April 12, 2011
Vina del Mar, Chile
Did you ever see Minority Report? It’s one of Steven Spielberg’s often forgotten about movies based on the short story by Philip K. Dick. In the movie, pre-couch Tom Cruise plays a police officer in the year 2054 who works for the highly specialized ‘pre-crime’ division.
Using a bizarre array of technology and metaphysics, the pre-crime division sees into the future and stops criminals in their tracks, arresting them before they commit a crime… sometimes before they even think about committing a crime.
This very elaborate and morally ambiguous law enforcement system is predicated on the government determining what your actions and intentions will be, often before you do. It’s not all science fiction.
A number of politicians and bureaucrats in Washington D.C. are seeking to step up the Internal Revenue Service’s powers, and technology, to essentially audit taxpayers before returns are even filed.
In remarks to the National Press Club last week, an IRS spokesman unveiled the agency’s vision for the “look forward” model in which most of the pertinent reporting information for the average taxpayer (W2, 1099, mortgage interest etc.) would be submitted to the IRS well in advance of the individual deadline.
After a massive upgrade in technology, the IRS would be able to pre-calculate what it expects to receive in taxes and instantly reject any return that doesn’t comply with its determination.
This may work fine and well for some wage earners… but start throwing in a few investment accounts, small business income, private partnerships, etc. and things can quickly diverge from the IRS estimates.
Imagine you start a new business on the side of your usual employment this year and take an initial loss due to ancillary startup costs. This wouldn’t factor into the machine’s pre-calculations of your tax liability, so you would be immediately rejected and flagged for additional scrutiny.
Makes you want to run out and start a business, or invest your capital in someone else’s, right? Not exactly.
Deep down, I think these people simply want to try and make things more efficient. Pre-crime is not the way to go. There are a number of countries that have incredibly successful tax codes, and there are common themes in all of them:
1) Keep it short. The Baltic countries are a great example of this– the entire Estonian tax code is about 70 pages, roughly 1/1000th the size of the US tax code (which is still prone to so much interpretation). It takes about 15 minutes to fill out an Estonian return, and you can do it online. In the Maldives, it’s even easier.

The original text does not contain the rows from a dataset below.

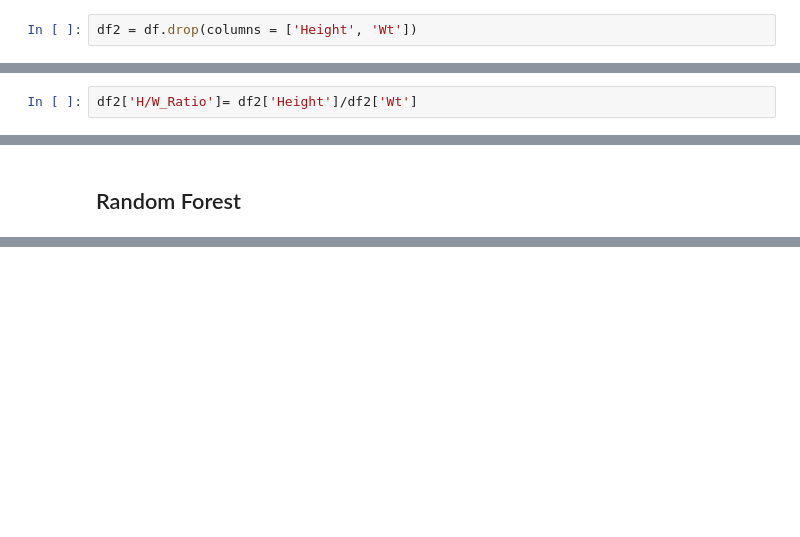
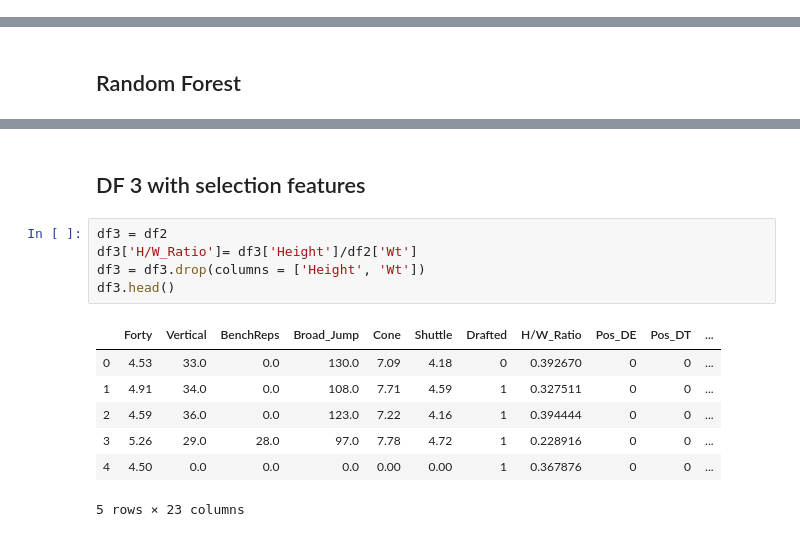
Before and after one commit to marmistead91/nyc-mhtn-ds-010620-lectures, a Jupyter notebook: week-9/classification_project/student.ipynb, the cells around one changed output, grey strips where cells are left out. Cells and saved outputs as stored; diff of their text form; blank space fills up the shorter version.

```diff
--- a/week-9/classification_project/student.ipynb
+++ b/week-9/classification_project/student.ipynb
@@ -106,12 +107,8 @@ df['Drafted'] = df['DraftRd'].apply(lambda x: 0 if x == 8 else 1)
 # 2nd Df
 # %%
 df2 = df.drop(columns = ['DraftRd', 'Year'])
-# %%
-df2 = df.drop(columns = ['Height', 'Wt'])
 # %%
 df2 = df2.fillna(0)
-# %%
-df2['H/W_Ratio']= df2['Height']/df2['Wt']
 # %%
 df2.columns
 # %% [output]
@@ -296,0 +350,15 @@ print(accuracy, f1)
+# %% [markdown]
+## DF 3 with selection features
+# %%
+df3 = df2
+df3['H/W_Ratio']= df3['Height']/df2['Wt']
+df3 = df3.drop(columns = ['Height', 'Wt'])
+df3.head()
+# %% [output]
+|  | Forty | Vertical | BenchReps | Broad_Jump | Cone | Shuttle | Drafted | H/W_Ratio | Pos_DE | Pos_DT | ... |
+| 0 | 4.53 | 33.0 | 0.0 | 130.0 | 7.09 | 4.18 | 0 | 0.392670 | 0 | 0 | ... |
+| 1 | 4.91 | 34.0 | 0.0 | 108.0 | 7.71 | 4.59 | 1 | 0.327511 | 0 | 0 | ... |
+| 2 | 4.59 | 36.0 | 0.0 | 123.0 | 7.22 | 4.16 | 1 | 0.394444 | 0 | 0 | ... |
+| 3 | 5.26 | 29.0 | 28.0 | 97.0 | 7.78 | 4.72 | 1 | 0.228916 | 0 | 0 | ... |
+| 4 | 4.50 | 0.0 | 0.0 | 0.0 | 0.00 | 0.00 | 1 | 0.367876 | 0 | 0 | ... |
+5 rows × 23 columns
```
Also changed, not shown: parts of 12 cells of this notebook.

2) Keep it simple. When you have a tax code that’s so complex it has given rise to a multi-billion dollar preparation industry, you have a problem. There are dozens of different forms at the IRS, and over 20 versions for the 1099 alone! This is a system that is prone to massive flaws and a great deal of contradiction.
Hong Kong is a great example of a simple system. Taxes are levied at a flat rate of 15% based on the “territorial principal” that only income derived from Hong Kong is taxed. There is no capital gains tax, no VAT, no estate tax, etc. And yet, the biggest problem the Hong Kong government faces regarding taxes is how to give away their massive surplus.
3) Keep it low. When you make it easy and painless for people to pay taxes, it removes most of the incentives for them to cheat. In Singapore, tax rates are among the lowest in the world with a maximum rate of 20%. The capital gains rate is zero. The corporate rate varies from 0% to 17% (and keeps falling).
Under these circumstances, why cheat? By keeping rates low, the government is removing any incentive to engage in complicated (and costly) tax avoidance techniques. From a cost/benefit perspective, it’s much easier to comply when rates are low.
4) Keep it friendly. Creating an adversarial relationship with taxpayers doesn’t do anyone any favors. One of the key themes of the world’s most successful tax regimes is that they do not operate like a police agency that’s out to get people. This is a massive hurdle for the IRS to overcome.
Perhaps the polar opposite of this is Switzerland, where tax evasion is considered a civil matter, not a criminal matter. In Switzerland, the local cantonal tax authorities actually compete with each other for your business, rather than sticking you up for cash under penalty of imprisonment.
The US government is now searching for answers. Behind close doors, politicians are likely admitting to each other that the kitty is empty and they’re completely bankrupt. They don’t have to look far for solutions– the best models in the world are already in practice and have been successfully implemented.
Rather than making things easier, less painful, friendlier, and simpler, the US government seems to be taking the opposite approach– hiring more agents to sniff out ‘suspicious’ activity (defined in their sole discretion), raising taxes, and relying on fear and intimidation.
I suspect this path will have the opposite effect– instead of raising more money for a bankrupt government, it will continue to chase out productive people. More on that in a future letter.